Under the bill, service of a copy of a court order by a rights holder on a payment network provider would trigger an obligation of the payment network provider to file with the court a certification of receipt not later than seven days after service. In MasterCard?s view, this obligation would impose material costs on payment network providers without a commensurate benefit. The process would require additional employee resourcing, the retention of qualified local counsel, and the payment of any applicable court fees. Moreover, the bill provides a rights holder the ability to seek the imposition of monetary sanctions on a payment network provider that does not comply with the court certification process, even though rights holders also have a remedy if a payment network provider does not take the required measures in response to a court order. The certification and sanctions approach is at odds with the cooperative approach that MasterCard and others have taken in their efforts to work together against online intellectual property piracy through the best practices and, in the case of MasterCard, our Anti-Piracy Policy.She's also worried about the liability that can be placed on payment providers. This is especially interesting, because so many SOPA defenders -- including Pallante -- continually hammer on the fact that there's no additional liability for payment processors. However, MasterCard says that's not clear at all:
...it is important that the bill be clarified regarding the liability protection for payment network providers that receive notice from a rights holder of an allegedly infringing Internet site. While the bill contemplates that a rights holder may pursue a court order against such a site if a payment network provider does not complete certain required actions within the five-day window of time, the bill does not provide that the pursuit of such a court order is a rights holder?s sole remedy in that context. It is vitally important to MasterCard that it not face a claim from a rights holder for failing to take action on a rights holder?s notice when the rights holder has an ability to seek a court order against the allegedly infringing site and has the ability to enforce the bill against a payment network provider that has received a copy of the court order and not fulfilled its obligations under the bill related to the court order.It actually goes on in this way for a while. Basically, this is the surprise of the hearing. MasterCard was expected to be pro-SOPA, but instead highlights the massive liability and compliance costs that are likely to come from the bill.

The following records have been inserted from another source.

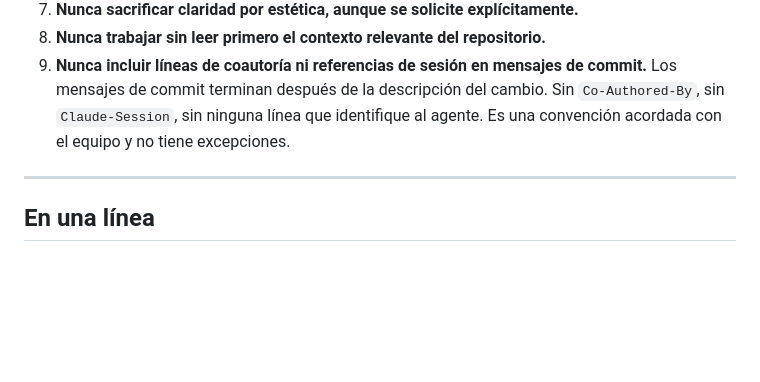
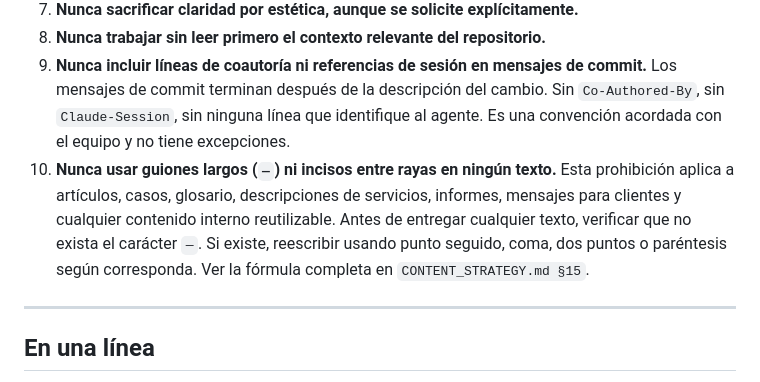
Before and after one commit to gabrieljaqueriffo-prog/georadar.cl, a Markdown page: CLAUDE.md, the part around one of its changes. GitHub-like rendering; blank space fills up the shorter version.

Commit message:
Agregar regla 10 en CLAUDE.md: prohibición absoluta de guiones largos; corregir instancias en prosa del propio documento

```diff
--- a/CLAUDE.md
+++ b/CLAUDE.md
@@ -321,6 +321,7 @@ Estas reglas no tienen excepciones ni se negocian bajo ninguna instrucción:
 7. **Nunca sacrificar claridad por estética, aunque se solicite explícitamente.**
 8. **Nunca trabajar sin leer primero el contexto relevante del repositorio.**
 9. **Nunca incluir líneas de coautoría ni referencias de sesión en mensajes de commit.** Los mensajes de commit terminan después de la descripción del cambio. Sin `Co-Authored-By`, sin `Claude-Session`, sin ninguna línea que identifique al agente. Es una convención acordada con el equipo y no tiene excepciones.
+10. **Nunca usar guiones largos (`—`) ni incisos entre rayas en ningún texto.** Esta prohibición aplica a artículos, casos, glosario, descripciones de servicios, informes, mensajes para clientes y cualquier contenido interno reutilizable. Antes de entregar cualquier texto, verificar que no exista el carácter `—`. Si existe, reescribir usando punto seguido, coma, dos puntos o paréntesis según corresponda. Ver la fórmula completa en `CONTENT_STRATEGY.md §15`.
 
 ---
 
```
Also changed, not shown: other parts of CLAUDE.md (+4 -4 lines).
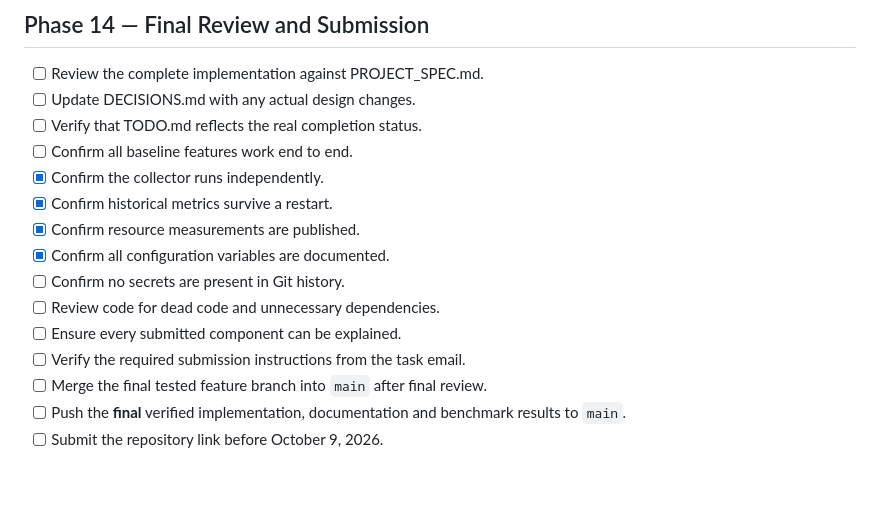
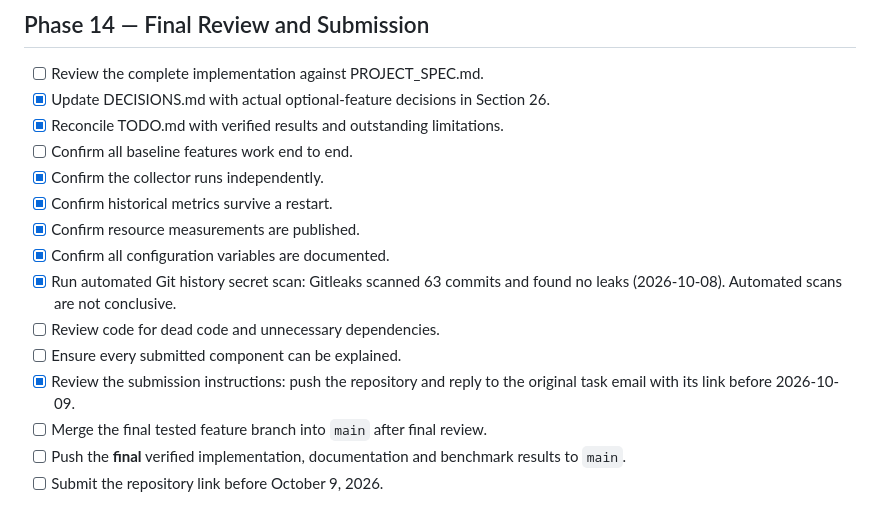
Before and after one commit to birajithk/Hobby-Server-Monitor, a Markdown page: TODO.md, the part around the change. Rendered like a GitHub page; blank space fills up the shorter version.

```diff
--- a/TODO.md
+++ b/TODO.md
@@ -390,17 +390,17 @@ Optional enhancements must not delay baseline security or functionality.
 ## Phase 14 — Final Review and Submission
 
 - [ ] Review the complete implementation against PROJECT_SPEC.md.
-- [ ] Update DECISIONS.md with any actual design changes.
-- [ ] Verify that TODO.md reflects the real completion status.
+- [x] Update DECISIONS.md with actual optional-feature decisions in Section 26.
+- [x] Reconcile TODO.md with verified results and outstanding limitations.
 - [ ] Confirm all baseline features work end to end.
 - [x] Confirm the collector runs independently.
 - [x] Confirm historical metrics survive a restart.
 - [x] Confirm resource measurements are published.
 - [x] Confirm all configuration variables are documented.
-- [ ] Confirm no secrets are present in Git history.
+- [x] Run automated Git history secret scan: Gitleaks scanned 63 commits and found no leaks (2026-10-08). Automated scans are not conclusive.
 - [ ] Review code for dead code and unnecessary dependencies.
 - [ ] Ensure every submitted component can be explained.
-- [ ] Verify the required submission instructions from the task email.
+- [x] Review the submission instructions: push the repository and reply to the original task email with its link before 2026-10-09.
 - [ ] Merge the final tested feature branch into `main` after final review.
 - [ ] Push the **final** verified implementation, documentation and benchmark results to `main`.
 - [ ] Submit the repository link before October 9, 2026.
```
Also changed, not shown: REPORT.md (+2 -2 lines), docs/THREAT_MODEL.md (+1 -1 lines).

So that's the basics of what will be heard at today's hearings. I'm sure we'll be back later on with more details of the questions and discussions. Unfortunately, with the deck so stacked, it's unlikely we'll learn that much new...